[Start of Attachment]

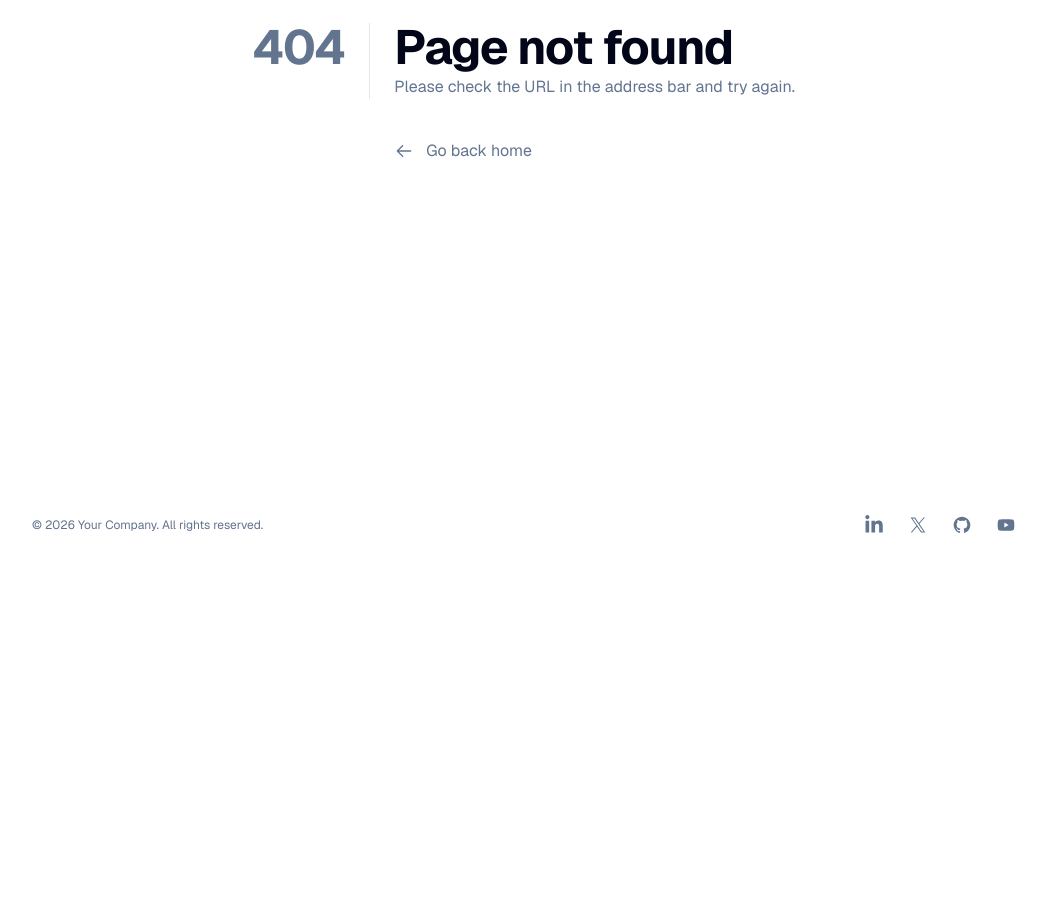
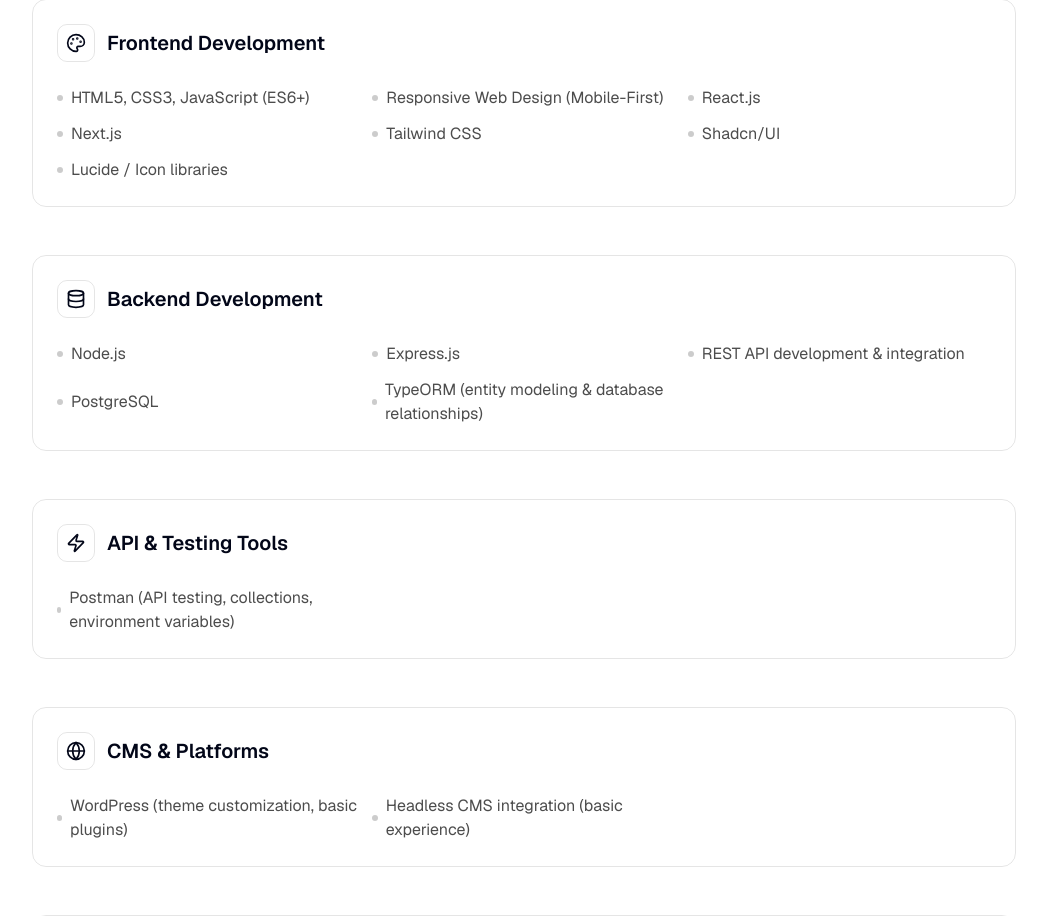
Before and after one commit to johnairafeleo/web-dev-portfolio, a Next.js app: page /skills in a window 1280 px wide. Before the commit this address had no page. Shown: the part 233-1149 px from the top of the page, without its empty margins (116-1163 px from the left). Before the commit the page ends 800 px from the top, so only its background shows below. Built offline with nearby package versions, Linux system fonts and the light colour scheme.

Commit message:
update header

```diff
--- /dev/null
+++ b/app/skills/page.tsx
@@ -0,0 +1,14 @@
+import { Container } from '@/components/common/container'
+import Skills from '@/components/skills'
+
+export default function SkillsPage() {
+  return (
+    <section className='pt-40 pb-24'>
+      <Container>
+        <h1 className='title mb-12'>💻 Technical Skills</h1>
+
+        <Skills />
+      </Container>
+    </section>
+  )
+}
--- a/components/header.tsx
+++ b/components/header.tsx
@@ -6,6 +6,8 @@
 import { cn } from '@/lib/utils'
 
 const navLinks = [
+  { href: '/', label: 'Home' },
+  { href: '/skills', label: 'Skills' },
   { href: '/projects', label: 'Projects' },
   { href: '/contact', label: 'Contact' }
 ]
@@ -34,7 +36,7 @@
           <ul className='text-muted-foreground flex items-center gap-4 text-sm font-medium sm:gap-8'>
             {navLinks.map(({ href, label }) => {
               const isActive =
-                pathname === href || pathname.startsWith(`${href}/`)
+                href === '/' ? pathname === '/' : pathname === href || pathname.startsWith(`${href}/`)
               return (
                 <li key={href}>
                   <Link
--- /dev/null
+++ b/components/skills.tsx
@@ -0,0 +1,86 @@
+import { Code, Database, Zap, Settings, Palette, Globe } from 'lucide-react'
+
+const skillCategories = [
+  {
+    title: 'Frontend Development',
+    icon: Palette,
+    skills: [
+      'HTML5, CSS3, JavaScript (ES6+)',
+      'Responsive Web Design (Mobile-First)',
+      'React.js',
+      'Next.js',
+      'Tailwind CSS',
+      'Shadcn/UI',
+      'Lucide / Icon libraries'
+    ]
+  },
+  {
+    title: 'Backend Development',
+    icon: Database,
+    skills: [
+      'Node.js',
+      'Express.js',
+      'REST API development & integration',
+      'PostgreSQL',
+      'TypeORM (entity modeling & database relationships)'
+    ]
+  },
+  {
+    title: 'API & Testing Tools',
+    icon: Zap,
+    skills: ['Postman (API testing, collections, environment variables)']
+  },
+  {
+    title: 'CMS & Platforms',
+    icon: Globe,
+    skills: [
+      'WordPress (theme customization, basic plugins)',
+      'Headless CMS integration (basic experience)'
+    ]
+  },
+  {
+    title: 'Tools & Workflow',
+    icon: Settings,
+    skills: [
+      'Git & GitHub (version control)',
+      'VS Code',
+      'ESLint & Prettier',
+      'npm / yarn',
+      'Vercel (deployment)'
+    ]
+  }
+]
+
+export default function Skills() {
+  return (
+    <div className='space-y-12'>
+      {skillCategories.map((category, index) => {
+        const Icon = category.icon
+        return (
+          <div
+            key={index}
+            className='group rounded-xl border border-black/10 p-6 transition-all duration-300 hover:scale-[1.02] hover:shadow-lg dark:border-white/10'
+          >
+            <div className='mb-6 flex items-center gap-3'>
+              <div className='rounded-lg border border-black/10 p-2 transition-transform duration-300 group-hover:scale-110 dark:border-white/10'>
+                <Icon className='h-5 w-5' />
+              </div>
+              <h3 className='text-xl font-semibold'>{category.title}</h3>
+            </div>
+            <ul className='grid grid-cols-1 gap-3 sm:grid-cols-2 lg:grid-cols-3'>
+              {category.skills.map((skill, skillIndex) => (
+                <li
+                  key={skillIndex}
+                  className='flex items-center gap-2 text-black/70 dark:text-white/70'
+                >
+                  <span className='h-1.5 w-1.5 rounded-full bg-black/20 dark:bg-white/20' />
+                  <span>{skill}</span>
+                </li>
+              ))}
+            </ul>
+          </div>
+        )
+      })}
+    </div>
+  )
+}
```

[End of Attachment]

▶ Exercise instructions
Which lines in the data above hold the word "basic"? Return each of them.

▶ Result of this task
+      'WordPress (theme customization, basic plugins)',
+      'Headless CMS integration (basic experience)'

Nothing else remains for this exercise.